═══ RECORDS FOR THIS EXERCISE

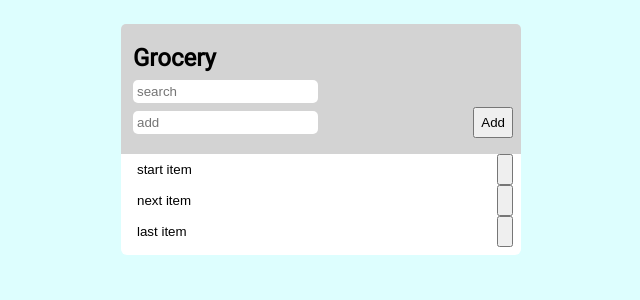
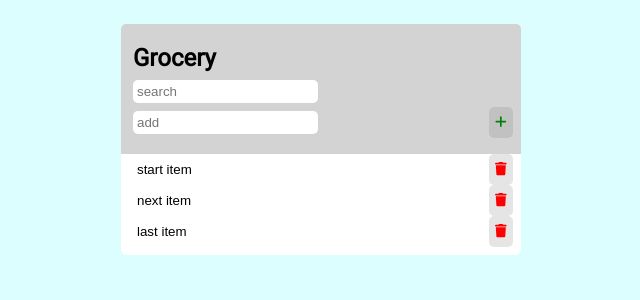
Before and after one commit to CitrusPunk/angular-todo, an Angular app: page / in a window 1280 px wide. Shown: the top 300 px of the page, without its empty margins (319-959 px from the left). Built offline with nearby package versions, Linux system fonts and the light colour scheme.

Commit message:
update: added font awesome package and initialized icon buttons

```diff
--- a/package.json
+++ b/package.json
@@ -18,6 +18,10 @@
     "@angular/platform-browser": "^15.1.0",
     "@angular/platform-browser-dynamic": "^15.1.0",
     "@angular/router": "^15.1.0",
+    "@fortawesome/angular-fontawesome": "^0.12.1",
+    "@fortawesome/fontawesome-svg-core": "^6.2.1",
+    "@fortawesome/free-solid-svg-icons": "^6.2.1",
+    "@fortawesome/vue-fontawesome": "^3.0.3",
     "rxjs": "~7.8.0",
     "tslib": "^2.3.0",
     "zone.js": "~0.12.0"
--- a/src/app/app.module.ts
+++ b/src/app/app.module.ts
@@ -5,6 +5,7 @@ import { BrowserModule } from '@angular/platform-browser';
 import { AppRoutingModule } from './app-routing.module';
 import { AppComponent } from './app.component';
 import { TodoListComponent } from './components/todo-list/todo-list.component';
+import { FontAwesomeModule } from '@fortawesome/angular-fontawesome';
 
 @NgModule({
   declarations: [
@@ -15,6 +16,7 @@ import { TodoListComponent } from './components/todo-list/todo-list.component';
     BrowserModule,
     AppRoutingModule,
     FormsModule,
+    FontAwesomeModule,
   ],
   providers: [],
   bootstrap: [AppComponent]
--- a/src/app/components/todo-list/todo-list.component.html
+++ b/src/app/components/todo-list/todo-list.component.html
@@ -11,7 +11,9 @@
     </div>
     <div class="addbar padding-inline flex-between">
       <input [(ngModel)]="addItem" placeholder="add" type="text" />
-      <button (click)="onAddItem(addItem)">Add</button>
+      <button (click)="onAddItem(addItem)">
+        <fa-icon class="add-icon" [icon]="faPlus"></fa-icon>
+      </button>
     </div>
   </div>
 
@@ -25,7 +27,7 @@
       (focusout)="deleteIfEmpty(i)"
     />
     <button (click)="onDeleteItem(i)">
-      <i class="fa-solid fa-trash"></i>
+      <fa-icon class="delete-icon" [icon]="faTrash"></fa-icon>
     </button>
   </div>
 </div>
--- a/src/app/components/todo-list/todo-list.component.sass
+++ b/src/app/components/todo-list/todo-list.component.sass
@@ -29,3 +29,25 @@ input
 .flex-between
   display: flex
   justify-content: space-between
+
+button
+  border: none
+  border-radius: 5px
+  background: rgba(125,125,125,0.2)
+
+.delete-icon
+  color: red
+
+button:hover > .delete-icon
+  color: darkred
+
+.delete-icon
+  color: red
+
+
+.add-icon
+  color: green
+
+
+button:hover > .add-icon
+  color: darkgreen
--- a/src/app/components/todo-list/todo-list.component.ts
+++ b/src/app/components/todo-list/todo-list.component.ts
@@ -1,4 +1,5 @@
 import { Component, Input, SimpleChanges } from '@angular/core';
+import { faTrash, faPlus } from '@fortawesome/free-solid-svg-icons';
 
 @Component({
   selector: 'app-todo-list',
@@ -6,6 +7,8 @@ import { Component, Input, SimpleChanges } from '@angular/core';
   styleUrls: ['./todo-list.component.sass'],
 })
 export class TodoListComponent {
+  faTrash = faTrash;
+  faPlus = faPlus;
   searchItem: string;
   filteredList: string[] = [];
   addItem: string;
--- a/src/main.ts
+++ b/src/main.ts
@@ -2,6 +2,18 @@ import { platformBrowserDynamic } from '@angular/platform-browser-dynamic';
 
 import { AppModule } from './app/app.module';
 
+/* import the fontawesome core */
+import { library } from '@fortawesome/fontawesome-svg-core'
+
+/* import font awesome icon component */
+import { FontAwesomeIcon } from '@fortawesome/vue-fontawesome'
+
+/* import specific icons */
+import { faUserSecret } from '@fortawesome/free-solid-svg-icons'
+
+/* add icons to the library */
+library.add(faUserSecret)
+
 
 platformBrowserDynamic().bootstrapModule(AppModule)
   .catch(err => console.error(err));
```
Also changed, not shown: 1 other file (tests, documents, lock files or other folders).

══════
═══ RECORDS FOR THIS EXERCISE

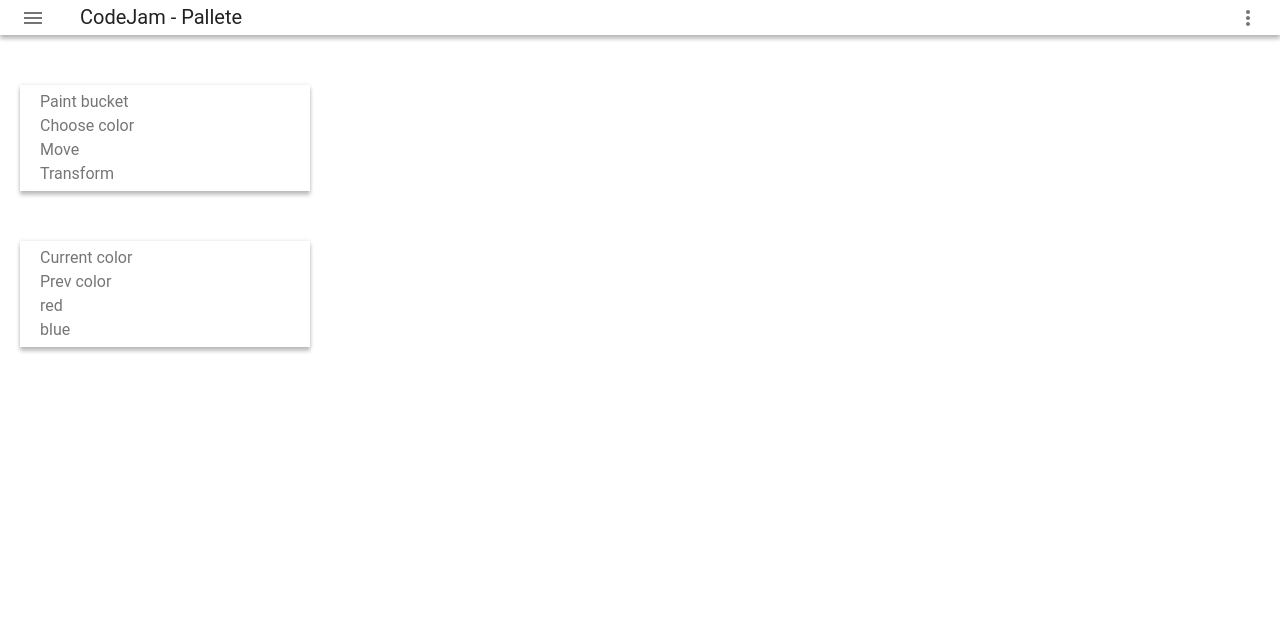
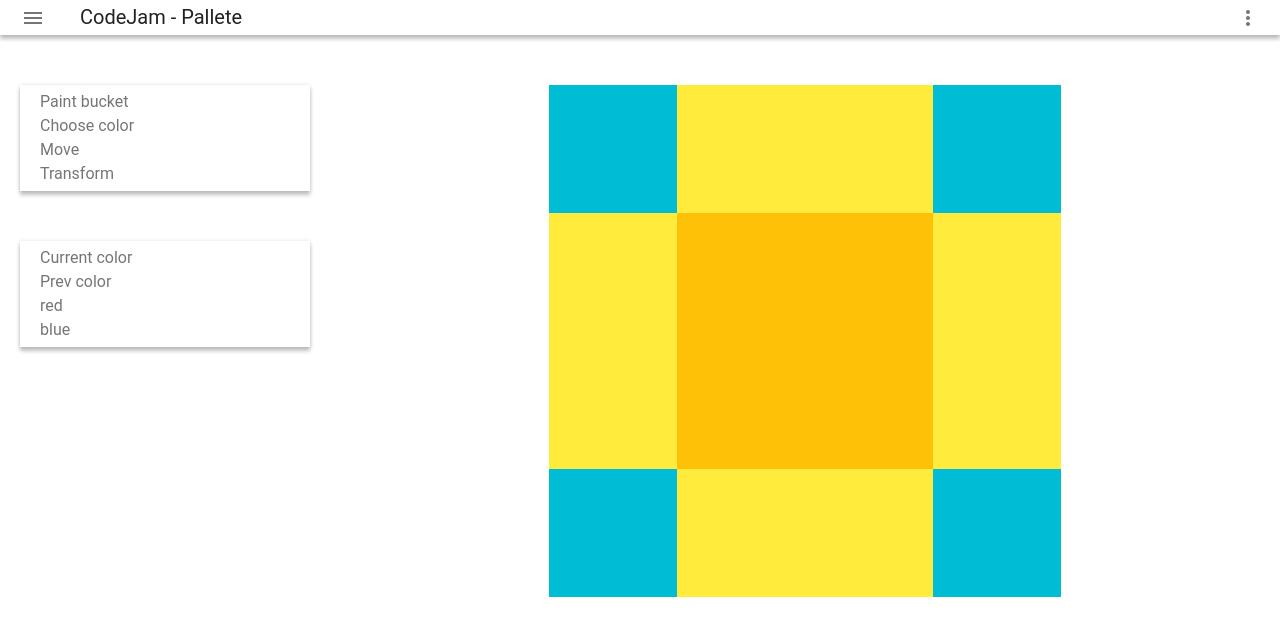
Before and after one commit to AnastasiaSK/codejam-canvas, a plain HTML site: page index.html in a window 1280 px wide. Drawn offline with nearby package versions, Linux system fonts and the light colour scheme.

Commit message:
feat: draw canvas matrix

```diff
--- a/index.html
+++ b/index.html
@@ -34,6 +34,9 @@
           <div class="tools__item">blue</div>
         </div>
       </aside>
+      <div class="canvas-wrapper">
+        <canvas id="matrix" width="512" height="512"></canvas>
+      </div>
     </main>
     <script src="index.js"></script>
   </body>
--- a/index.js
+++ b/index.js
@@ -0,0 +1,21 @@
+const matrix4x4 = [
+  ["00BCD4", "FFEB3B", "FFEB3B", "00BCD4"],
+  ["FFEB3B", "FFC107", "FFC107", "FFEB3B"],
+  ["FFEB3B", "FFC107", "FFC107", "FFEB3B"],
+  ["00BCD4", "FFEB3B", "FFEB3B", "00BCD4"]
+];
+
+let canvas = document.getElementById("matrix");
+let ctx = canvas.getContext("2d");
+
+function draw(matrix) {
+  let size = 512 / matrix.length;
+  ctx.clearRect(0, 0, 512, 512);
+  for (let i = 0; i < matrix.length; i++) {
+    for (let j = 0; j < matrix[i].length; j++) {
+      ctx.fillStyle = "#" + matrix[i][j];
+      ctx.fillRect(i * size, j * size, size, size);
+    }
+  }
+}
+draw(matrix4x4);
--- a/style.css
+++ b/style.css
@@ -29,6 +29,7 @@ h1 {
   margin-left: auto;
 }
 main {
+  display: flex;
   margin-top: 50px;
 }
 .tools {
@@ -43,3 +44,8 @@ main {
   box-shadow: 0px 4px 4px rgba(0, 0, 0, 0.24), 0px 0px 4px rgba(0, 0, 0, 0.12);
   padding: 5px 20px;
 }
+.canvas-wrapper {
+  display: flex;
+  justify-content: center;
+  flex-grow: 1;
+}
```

══════

Copy every line in the data above that has the string "addItem" in it.

[RESPONSE AREA]
       <input [(ngModel)]="addItem" placeholder="add" type="text" />
-      <button (click)="onAddItem(addItem)">Add</button>
+      <button (click)="onAddItem(addItem)">
   addItem: string;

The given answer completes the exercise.